▶ **Exercise directions**: Repeat the data exactly, please; no pictures belong in the copy.
**** Data for this task
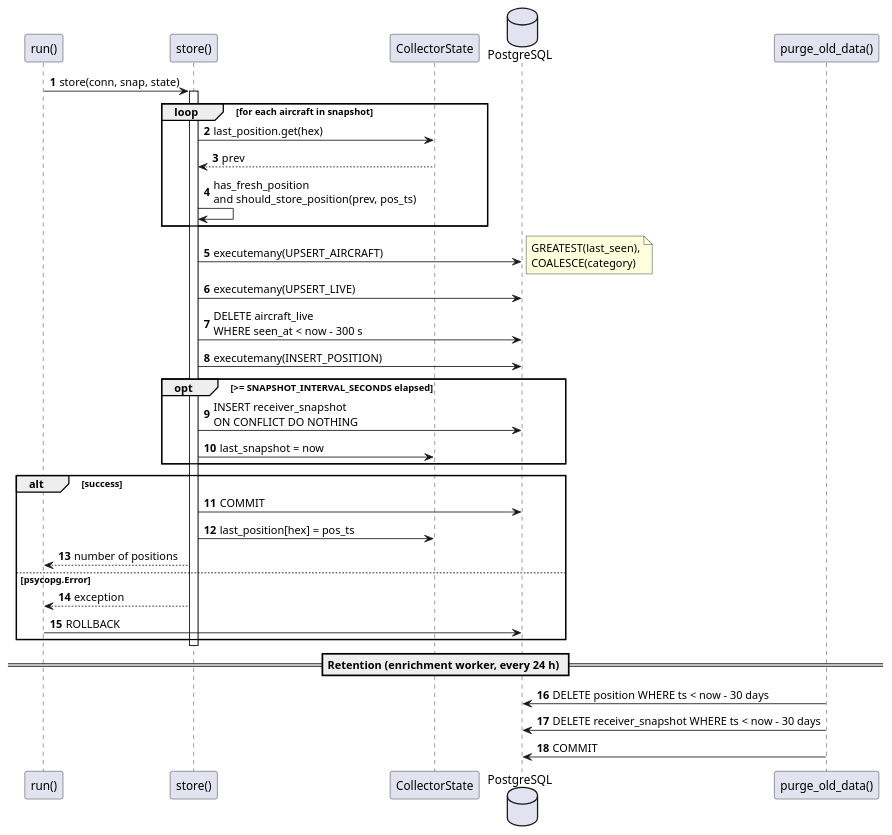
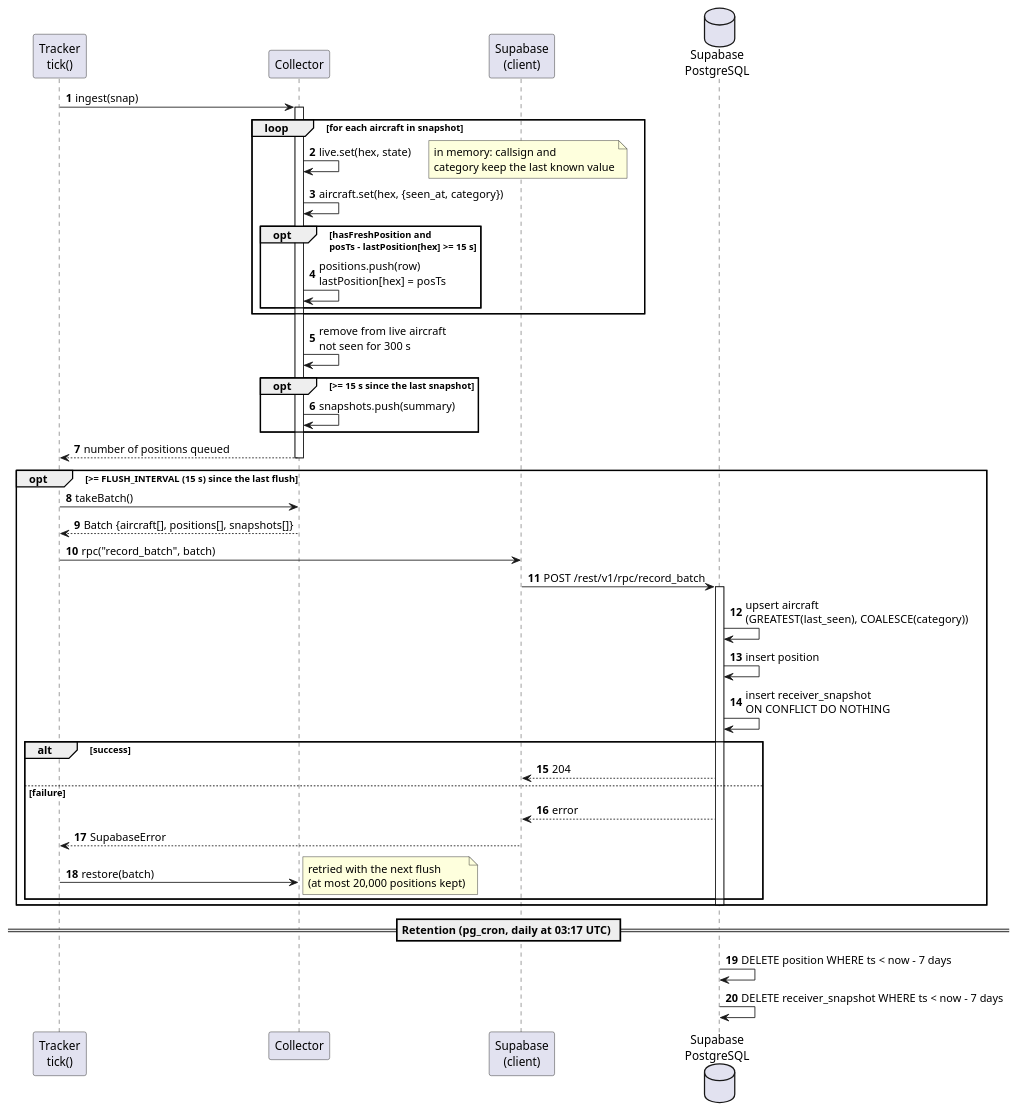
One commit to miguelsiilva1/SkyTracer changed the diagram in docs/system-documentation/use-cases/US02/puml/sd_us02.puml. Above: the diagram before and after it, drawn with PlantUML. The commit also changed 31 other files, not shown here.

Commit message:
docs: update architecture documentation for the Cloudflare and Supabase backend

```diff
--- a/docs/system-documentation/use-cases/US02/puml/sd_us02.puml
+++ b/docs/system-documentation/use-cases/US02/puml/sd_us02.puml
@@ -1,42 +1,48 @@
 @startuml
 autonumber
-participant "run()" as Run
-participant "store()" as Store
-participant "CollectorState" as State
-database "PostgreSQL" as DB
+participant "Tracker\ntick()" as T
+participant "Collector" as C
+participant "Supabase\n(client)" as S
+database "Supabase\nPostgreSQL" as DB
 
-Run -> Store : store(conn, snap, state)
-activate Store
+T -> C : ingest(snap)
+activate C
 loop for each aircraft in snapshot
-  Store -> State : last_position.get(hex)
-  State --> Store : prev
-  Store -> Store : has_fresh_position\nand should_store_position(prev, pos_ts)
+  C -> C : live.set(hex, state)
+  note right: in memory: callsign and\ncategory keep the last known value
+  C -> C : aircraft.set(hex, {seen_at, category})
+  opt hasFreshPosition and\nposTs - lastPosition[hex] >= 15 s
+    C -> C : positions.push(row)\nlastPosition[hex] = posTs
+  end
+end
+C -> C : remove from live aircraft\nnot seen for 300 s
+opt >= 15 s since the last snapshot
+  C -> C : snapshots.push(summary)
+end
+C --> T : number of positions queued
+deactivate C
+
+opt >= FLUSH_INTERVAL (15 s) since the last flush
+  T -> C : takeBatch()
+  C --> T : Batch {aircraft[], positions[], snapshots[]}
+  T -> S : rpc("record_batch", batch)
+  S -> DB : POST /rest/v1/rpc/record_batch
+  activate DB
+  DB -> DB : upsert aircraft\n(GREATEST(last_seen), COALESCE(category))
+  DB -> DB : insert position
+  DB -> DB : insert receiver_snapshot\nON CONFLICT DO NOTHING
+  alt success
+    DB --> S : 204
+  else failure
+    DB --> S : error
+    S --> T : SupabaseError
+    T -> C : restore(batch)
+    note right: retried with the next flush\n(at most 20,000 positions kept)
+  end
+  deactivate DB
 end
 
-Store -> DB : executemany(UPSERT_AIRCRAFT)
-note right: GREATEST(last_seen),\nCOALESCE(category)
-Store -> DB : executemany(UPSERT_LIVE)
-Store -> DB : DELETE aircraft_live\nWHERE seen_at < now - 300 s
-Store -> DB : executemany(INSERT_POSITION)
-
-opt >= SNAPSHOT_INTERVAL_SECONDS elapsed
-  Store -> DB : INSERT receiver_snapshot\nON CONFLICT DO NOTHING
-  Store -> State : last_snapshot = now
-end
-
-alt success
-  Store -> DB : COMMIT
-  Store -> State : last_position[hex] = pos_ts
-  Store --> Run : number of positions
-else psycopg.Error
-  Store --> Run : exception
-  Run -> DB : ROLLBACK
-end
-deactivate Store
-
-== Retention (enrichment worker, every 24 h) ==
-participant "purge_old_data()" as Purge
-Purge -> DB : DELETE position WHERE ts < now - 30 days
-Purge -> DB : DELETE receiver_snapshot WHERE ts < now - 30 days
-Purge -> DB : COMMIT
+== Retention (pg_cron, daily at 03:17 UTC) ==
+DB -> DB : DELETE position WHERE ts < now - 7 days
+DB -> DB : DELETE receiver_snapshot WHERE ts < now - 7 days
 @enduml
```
********
▶ **Result for this exercise**:
One commit to miguelsiilva1/SkyTracer changed the diagram in docs/system-documentation/use-cases/US02/puml/sd_us02.puml. Above: the diagram before and after it, drawn with PlantUML. The commit also changed 31 other files, not shown here.

Commit message:
docs: update architecture documentation for the Cloudflare and Supabase backend

```diff
--- a/docs/system-documentation/use-cases/US02/puml/sd_us02.puml
+++ b/docs/system-documentation/use-cases/US02/puml/sd_us02.puml
@@ -1,42 +1,48 @@
 @startuml
 autonumber
-participant "run()" as Run
-participant "store()" as Store
-participant "CollectorState" as State
-database "PostgreSQL" as DB
+participant "Tracker\ntick()" as T
+participant "Collector" as C
+participant "Supabase\n(client)" as S
+database "Supabase\nPostgreSQL" as DB
 
-Run -> Store : store(conn, snap, state)
-activate Store
+T -> C : ingest(snap)
+activate C
 loop for each aircraft in snapshot
-  Store -> State : last_position.get(hex)
-  State --> Store : prev
-  Store -> Store : has_fresh_position\nand should_store_position(prev, pos_ts)
+  C -> C : live.set(hex, state)
+  note right: in memory: callsign and\ncategory keep the last known value
+  C -> C : aircraft.set(hex, {seen_at, category})
+  opt hasFreshPosition and\nposTs - lastPosition[hex] >= 15 s
+    C -> C : positions.push(row)\nlastPosition[hex] = posTs
+  end
+end
+C -> C : remove from live aircraft\nnot seen for 300 s
+opt >= 15 s since the last snapshot
+  C -> C : snapshots.push(summary)
+end
+C --> T : number of positions queued
+deactivate C
+
+opt >= FLUSH_INTERVAL (15 s) since the last flush
+  T -> C : takeBatch()
+  C --> T : Batch {aircraft[], positions[], snapshots[]}
+  T -> S : rpc("record_batch", batch)
+  S -> DB : POST /rest/v1/rpc/record_batch
+  activate DB
+  DB -> DB : upsert aircraft\n(GREATEST(last_seen), COALESCE(category))
+  DB -> DB : insert position
+  DB -> DB : insert receiver_snapshot\nON CONFLICT DO NOTHING
+  alt success
+    DB --> S : 204
+  else failure
+    DB --> S : error
+    S --> T : SupabaseError
+    T -> C : restore(batch)
+    note right: retried with the next flush\n(at most 20,000 positions kept)
+  end
+  deactivate DB
 end
 
-Store -> DB : executemany(UPSERT_AIRCRAFT)
-note right: GREATEST(last_seen),\nCOALESCE(category)
-Store -> DB : executemany(UPSERT_LIVE)
-Store -> DB : DELETE aircraft_live\nWHERE seen_at < now - 300 s
-Store -> DB : executemany(INSERT_POSITION)
-
-opt >= SNAPSHOT_INTERVAL_SECONDS elapsed
-  Store -> DB : INSERT receiver_snapshot\nON CONFLICT DO NOTHING
-  Store -> State : last_snapshot = now
-end
-
-alt success
-  Store -> DB : COMMIT
-  Store -> State : last_position[hex] = pos_ts
-  Store --> Run : number of positions
-else psycopg.Error
-  Store --> Run : exception
-  Run -> DB : ROLLBACK
-end
-deactivate Store
-
-== Retention (enrichment worker, every 24 h) ==
-participant "purge_old_data()" as Purge
-Purge -> DB : DELETE position WHERE ts < now - 30 days
-Purge -> DB : DELETE receiver_snapshot WHERE ts < now - 30 days
-Purge -> DB : COMMIT
+== Retention (pg_cron, daily at 03:17 UTC) ==
+DB -> DB : DELETE position WHERE ts < now - 7 days
+DB -> DB : DELETE receiver_snapshot WHERE ts < now - 7 days
 @enduml
```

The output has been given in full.